The Life-Like Heritage series Steam(Now owned by Walthers) built some USRA 2-8-8-2's which were nearly identical to the Norfolk & Western Y-3 class. During World War 2, the N&W was one of the few RR's that had surplus locomotives, and the Union Pacific bought 5, the Santa Fe bought 8 and the Pennsy got 6 of the Beasts. LL, did them in all three of these road names, I have 2 of them, and along with my Lionel Challengers and Trix (by Marklin) Big Boys(2 of those also) they are the smoothest running locomotives that I have ever run, silky smooth.

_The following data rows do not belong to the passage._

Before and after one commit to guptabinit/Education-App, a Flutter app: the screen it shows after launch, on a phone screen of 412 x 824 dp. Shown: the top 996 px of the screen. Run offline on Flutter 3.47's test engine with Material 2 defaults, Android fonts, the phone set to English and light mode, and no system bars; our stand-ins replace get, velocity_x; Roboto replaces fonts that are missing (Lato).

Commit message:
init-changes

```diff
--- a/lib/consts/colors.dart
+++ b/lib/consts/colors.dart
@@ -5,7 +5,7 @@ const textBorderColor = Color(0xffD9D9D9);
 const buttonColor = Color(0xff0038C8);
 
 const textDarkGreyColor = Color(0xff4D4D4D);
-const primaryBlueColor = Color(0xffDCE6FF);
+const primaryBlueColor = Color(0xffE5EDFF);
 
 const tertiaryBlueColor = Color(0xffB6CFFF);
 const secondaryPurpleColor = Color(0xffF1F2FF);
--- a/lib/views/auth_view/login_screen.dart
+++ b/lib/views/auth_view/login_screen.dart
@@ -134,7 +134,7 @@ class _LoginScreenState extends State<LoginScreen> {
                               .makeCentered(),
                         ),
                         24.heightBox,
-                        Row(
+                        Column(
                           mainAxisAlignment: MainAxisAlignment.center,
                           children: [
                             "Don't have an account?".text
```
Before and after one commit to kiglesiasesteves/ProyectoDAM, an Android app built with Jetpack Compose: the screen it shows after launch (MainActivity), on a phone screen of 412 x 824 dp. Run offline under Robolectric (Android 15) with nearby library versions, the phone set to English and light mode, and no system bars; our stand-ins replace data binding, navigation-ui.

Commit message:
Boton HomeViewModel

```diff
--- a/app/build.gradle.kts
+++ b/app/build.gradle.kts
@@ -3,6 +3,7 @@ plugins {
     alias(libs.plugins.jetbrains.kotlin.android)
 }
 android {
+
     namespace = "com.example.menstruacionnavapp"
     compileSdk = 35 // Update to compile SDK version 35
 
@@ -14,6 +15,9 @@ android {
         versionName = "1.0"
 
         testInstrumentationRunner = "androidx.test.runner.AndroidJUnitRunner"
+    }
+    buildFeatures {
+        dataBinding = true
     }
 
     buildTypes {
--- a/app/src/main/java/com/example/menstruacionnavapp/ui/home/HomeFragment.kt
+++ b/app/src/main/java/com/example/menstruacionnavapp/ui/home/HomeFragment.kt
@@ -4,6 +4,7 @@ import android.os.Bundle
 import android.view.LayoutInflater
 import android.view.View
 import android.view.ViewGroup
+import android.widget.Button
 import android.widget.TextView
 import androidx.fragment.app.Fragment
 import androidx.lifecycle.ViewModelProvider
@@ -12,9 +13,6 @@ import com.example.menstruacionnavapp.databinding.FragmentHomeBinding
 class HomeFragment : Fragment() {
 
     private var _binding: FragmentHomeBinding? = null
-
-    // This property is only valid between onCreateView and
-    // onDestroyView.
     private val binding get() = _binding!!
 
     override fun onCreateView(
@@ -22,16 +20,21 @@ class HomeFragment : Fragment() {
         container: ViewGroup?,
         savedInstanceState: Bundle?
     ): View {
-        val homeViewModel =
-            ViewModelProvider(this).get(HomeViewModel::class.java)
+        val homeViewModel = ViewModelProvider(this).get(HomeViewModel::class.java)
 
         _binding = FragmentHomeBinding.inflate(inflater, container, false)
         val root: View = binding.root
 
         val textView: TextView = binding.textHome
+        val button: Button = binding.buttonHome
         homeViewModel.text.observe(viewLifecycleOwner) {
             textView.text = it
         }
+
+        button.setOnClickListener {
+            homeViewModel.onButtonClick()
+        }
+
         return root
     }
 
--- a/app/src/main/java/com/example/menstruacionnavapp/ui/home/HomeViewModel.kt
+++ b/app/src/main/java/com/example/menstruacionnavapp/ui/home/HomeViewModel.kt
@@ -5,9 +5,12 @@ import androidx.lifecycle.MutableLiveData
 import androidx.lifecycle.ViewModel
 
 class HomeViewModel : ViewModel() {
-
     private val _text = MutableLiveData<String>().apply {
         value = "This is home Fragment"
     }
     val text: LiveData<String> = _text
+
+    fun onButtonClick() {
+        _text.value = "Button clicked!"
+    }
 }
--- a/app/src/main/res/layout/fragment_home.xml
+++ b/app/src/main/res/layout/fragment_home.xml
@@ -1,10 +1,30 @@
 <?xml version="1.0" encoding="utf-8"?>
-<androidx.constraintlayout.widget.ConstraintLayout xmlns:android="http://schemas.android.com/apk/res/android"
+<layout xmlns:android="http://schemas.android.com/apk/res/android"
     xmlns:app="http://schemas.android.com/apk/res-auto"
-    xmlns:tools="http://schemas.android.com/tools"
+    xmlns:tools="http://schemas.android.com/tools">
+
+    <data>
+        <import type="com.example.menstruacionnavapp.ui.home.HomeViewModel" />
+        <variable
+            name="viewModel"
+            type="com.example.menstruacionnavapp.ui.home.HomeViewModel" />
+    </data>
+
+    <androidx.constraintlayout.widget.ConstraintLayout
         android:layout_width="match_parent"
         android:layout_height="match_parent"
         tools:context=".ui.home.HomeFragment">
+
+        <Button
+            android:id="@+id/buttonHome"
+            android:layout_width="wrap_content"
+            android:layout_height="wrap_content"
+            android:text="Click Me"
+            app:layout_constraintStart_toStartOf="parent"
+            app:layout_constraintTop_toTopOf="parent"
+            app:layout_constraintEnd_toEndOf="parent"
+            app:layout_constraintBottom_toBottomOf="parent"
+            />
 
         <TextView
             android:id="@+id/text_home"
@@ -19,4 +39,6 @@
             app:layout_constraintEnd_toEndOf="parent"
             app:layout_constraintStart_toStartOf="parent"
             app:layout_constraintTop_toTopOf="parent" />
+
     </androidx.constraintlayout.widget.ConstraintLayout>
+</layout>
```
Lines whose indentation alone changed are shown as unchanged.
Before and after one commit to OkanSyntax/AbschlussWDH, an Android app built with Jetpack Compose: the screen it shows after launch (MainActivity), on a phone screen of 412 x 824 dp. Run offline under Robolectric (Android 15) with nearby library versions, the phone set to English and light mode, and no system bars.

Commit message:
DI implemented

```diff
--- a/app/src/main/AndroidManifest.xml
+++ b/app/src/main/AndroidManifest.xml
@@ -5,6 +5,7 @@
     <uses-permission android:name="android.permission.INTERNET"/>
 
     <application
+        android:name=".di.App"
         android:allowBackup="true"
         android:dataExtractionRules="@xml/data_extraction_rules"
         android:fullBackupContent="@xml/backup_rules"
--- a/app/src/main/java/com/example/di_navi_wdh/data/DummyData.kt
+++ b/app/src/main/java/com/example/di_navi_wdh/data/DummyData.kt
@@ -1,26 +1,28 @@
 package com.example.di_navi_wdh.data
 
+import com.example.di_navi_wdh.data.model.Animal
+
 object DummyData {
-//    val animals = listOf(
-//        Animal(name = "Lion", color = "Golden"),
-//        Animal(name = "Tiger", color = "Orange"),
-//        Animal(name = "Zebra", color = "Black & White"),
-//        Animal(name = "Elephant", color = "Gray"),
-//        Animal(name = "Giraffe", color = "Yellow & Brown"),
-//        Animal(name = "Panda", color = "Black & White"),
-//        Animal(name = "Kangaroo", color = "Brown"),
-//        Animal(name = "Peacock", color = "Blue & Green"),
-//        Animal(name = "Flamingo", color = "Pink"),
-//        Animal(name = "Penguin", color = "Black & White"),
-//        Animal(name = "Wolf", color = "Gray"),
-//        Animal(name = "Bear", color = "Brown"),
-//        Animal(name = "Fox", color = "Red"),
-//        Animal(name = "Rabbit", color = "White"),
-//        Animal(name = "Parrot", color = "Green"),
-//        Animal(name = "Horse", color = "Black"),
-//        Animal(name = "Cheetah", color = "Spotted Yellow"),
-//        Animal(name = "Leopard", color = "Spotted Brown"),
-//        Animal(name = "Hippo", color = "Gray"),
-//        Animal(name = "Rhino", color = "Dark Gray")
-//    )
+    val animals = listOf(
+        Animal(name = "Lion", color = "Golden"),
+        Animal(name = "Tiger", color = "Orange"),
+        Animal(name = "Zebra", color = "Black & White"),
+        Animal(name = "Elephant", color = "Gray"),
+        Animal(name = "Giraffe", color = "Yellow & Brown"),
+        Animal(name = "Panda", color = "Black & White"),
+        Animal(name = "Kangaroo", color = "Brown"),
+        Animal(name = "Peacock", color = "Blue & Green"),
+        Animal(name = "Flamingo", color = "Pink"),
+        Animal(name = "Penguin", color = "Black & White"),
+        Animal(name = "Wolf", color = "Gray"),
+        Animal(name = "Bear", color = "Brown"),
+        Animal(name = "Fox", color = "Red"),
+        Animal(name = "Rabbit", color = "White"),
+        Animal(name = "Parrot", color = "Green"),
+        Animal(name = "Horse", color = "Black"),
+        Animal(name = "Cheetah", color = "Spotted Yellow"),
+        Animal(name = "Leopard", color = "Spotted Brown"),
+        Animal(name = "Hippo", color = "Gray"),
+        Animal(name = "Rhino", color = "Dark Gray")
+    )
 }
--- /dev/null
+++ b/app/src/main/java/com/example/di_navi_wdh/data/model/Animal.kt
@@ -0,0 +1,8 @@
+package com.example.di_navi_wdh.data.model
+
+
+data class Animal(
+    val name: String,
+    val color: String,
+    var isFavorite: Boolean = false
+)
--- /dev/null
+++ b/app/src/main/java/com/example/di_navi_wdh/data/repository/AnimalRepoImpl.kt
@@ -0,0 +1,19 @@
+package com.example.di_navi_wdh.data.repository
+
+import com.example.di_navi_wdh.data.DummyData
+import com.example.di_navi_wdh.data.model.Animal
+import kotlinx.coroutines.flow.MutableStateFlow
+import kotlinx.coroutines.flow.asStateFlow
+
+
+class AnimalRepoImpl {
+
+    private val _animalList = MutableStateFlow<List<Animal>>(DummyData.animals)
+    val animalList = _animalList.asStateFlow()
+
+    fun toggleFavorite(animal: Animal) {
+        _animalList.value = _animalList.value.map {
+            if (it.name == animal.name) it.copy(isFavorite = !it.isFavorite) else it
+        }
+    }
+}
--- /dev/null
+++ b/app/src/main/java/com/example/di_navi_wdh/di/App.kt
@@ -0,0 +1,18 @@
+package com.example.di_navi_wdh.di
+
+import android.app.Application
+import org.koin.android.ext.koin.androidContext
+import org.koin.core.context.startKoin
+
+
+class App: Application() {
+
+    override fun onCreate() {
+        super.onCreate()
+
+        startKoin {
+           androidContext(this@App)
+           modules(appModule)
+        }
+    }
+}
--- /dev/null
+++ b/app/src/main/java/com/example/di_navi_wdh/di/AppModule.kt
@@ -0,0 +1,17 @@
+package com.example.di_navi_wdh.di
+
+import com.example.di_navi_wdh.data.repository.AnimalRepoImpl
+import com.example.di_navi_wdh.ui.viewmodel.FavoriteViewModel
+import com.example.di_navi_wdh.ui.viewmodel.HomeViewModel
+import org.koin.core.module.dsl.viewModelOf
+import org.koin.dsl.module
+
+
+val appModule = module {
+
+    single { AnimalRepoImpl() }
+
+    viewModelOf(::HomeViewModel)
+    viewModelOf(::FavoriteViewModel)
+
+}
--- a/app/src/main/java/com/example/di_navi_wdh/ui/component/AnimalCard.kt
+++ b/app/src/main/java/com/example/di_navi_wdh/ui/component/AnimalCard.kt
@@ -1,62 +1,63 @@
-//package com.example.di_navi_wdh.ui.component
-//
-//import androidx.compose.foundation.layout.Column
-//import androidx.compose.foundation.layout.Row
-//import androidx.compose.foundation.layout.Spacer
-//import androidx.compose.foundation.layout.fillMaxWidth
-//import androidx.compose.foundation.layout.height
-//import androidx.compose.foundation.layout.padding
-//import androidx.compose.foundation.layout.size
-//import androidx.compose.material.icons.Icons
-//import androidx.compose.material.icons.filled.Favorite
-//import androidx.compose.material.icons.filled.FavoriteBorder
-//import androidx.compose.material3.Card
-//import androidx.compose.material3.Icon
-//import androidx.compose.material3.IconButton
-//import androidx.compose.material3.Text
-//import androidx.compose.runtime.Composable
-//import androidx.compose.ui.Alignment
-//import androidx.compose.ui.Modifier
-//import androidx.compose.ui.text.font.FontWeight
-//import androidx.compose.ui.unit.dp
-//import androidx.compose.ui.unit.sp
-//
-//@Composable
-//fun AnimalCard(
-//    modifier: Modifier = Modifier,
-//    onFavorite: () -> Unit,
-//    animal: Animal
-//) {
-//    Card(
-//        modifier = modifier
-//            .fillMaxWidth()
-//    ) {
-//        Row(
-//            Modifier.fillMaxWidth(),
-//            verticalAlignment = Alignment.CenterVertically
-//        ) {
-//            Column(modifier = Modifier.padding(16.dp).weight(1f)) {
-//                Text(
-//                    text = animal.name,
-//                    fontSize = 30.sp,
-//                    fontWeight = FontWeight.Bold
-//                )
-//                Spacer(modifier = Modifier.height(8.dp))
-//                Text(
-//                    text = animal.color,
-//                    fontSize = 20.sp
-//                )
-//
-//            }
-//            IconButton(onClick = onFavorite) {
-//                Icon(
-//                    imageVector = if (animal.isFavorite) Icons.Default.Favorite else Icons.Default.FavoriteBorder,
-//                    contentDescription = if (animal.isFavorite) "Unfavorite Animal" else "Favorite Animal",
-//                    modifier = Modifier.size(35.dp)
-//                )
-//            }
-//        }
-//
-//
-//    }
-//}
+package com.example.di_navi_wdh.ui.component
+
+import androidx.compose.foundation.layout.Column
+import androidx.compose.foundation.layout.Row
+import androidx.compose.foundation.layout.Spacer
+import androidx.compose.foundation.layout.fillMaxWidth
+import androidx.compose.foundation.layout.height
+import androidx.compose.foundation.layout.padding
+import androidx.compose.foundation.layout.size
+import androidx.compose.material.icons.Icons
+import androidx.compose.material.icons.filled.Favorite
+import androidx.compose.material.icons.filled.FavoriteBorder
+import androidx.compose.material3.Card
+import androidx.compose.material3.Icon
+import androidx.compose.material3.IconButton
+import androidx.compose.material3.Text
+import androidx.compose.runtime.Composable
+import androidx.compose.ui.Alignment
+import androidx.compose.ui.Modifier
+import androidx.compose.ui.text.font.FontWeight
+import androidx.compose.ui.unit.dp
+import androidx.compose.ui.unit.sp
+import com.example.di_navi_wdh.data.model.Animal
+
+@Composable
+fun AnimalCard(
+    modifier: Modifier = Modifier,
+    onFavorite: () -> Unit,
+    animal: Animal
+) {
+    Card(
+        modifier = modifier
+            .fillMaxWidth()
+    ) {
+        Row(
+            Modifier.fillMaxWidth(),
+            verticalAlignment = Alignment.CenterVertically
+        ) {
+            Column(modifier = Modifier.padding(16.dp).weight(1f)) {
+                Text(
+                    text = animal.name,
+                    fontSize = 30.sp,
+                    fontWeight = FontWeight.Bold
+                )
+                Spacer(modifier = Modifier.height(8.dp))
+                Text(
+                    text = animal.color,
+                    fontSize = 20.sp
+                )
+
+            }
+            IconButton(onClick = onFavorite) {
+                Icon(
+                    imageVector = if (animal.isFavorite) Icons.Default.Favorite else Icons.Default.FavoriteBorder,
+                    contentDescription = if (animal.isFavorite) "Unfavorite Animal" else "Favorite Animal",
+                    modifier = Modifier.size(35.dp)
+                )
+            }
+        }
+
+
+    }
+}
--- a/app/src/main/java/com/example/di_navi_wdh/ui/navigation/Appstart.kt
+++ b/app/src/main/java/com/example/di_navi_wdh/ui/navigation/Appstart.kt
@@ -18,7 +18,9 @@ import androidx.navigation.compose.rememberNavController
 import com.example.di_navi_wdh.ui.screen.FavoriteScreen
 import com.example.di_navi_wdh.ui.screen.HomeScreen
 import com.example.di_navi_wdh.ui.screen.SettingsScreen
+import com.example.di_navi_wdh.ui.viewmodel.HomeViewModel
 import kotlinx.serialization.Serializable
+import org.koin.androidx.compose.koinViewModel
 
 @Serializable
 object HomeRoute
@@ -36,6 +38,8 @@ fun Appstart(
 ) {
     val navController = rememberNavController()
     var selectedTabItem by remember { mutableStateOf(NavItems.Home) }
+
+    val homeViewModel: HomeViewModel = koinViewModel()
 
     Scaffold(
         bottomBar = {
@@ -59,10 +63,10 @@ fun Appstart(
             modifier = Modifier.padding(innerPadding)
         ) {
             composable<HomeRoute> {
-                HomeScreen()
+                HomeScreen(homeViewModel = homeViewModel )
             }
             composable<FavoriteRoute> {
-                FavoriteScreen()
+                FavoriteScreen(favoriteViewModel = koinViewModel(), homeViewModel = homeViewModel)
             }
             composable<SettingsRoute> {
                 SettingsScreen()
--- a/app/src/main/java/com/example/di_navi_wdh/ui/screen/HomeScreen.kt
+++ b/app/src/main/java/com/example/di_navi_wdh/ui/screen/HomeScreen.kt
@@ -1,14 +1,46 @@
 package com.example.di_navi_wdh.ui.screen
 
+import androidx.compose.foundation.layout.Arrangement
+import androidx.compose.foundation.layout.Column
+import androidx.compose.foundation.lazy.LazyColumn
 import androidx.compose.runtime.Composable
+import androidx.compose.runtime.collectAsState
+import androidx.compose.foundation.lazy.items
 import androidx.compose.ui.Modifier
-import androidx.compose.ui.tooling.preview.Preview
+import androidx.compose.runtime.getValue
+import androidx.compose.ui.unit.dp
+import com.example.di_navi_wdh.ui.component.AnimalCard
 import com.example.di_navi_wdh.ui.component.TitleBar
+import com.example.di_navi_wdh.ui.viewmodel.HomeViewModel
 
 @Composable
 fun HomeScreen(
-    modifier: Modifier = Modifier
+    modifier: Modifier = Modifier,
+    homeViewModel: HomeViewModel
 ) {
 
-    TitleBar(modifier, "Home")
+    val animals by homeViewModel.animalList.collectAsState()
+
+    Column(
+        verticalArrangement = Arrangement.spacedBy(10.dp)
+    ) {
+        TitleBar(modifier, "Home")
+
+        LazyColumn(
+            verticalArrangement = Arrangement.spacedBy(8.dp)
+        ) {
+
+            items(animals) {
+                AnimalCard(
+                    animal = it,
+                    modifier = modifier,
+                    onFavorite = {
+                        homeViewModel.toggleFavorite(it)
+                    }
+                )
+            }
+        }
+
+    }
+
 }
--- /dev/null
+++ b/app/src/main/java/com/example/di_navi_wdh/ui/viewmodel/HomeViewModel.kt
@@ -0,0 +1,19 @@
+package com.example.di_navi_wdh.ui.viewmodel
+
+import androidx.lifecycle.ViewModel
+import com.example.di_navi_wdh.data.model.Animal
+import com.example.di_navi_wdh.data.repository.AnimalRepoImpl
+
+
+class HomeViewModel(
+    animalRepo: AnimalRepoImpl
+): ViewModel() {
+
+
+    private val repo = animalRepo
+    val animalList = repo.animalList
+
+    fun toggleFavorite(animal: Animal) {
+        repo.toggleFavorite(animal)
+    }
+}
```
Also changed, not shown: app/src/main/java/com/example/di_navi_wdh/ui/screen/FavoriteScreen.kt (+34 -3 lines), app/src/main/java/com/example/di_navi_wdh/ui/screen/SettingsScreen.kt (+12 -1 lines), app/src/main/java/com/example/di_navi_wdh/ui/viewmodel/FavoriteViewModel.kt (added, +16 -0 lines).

They are supposed to handle 18" curves and #4 turnouts.
The Bachmann Spectrum 2-6-6-2 should also fit your needs, but you would need to apply a bit of "Modeler's License" to these, as I don't beleive that any of your chosen prototypes ever had these, but in the WWII era, Locomotives ended up in all kinds of strange places, far from Home, like the N&W Y-3's on the UP and Santa Fe. Some Duluth, Misabee & Iron Range 2-8-8-4's would also migrate to the Denver & Rio Grande Western during the winter months, when the Great Lakes were frozen over(the DM&IR hauled Iron ore to the ore docks on the lakes).
I was tempted by the Bachmann 2-6-6-2 myself, I model the UP, which as far as I can tell, never had any 2-6-6-2's, but I was tempted to letter one for the UP any way, strange things did happen in that era, and most people, other than a serious UP Fan, likely wouldn't know that they never had those any way. The Spectrum is a Good looking, and from what I hear, a Good running model. Then I got bit by the sound virus, and there were enough other options, that I never did buy a Spectrum 2-6-6-2.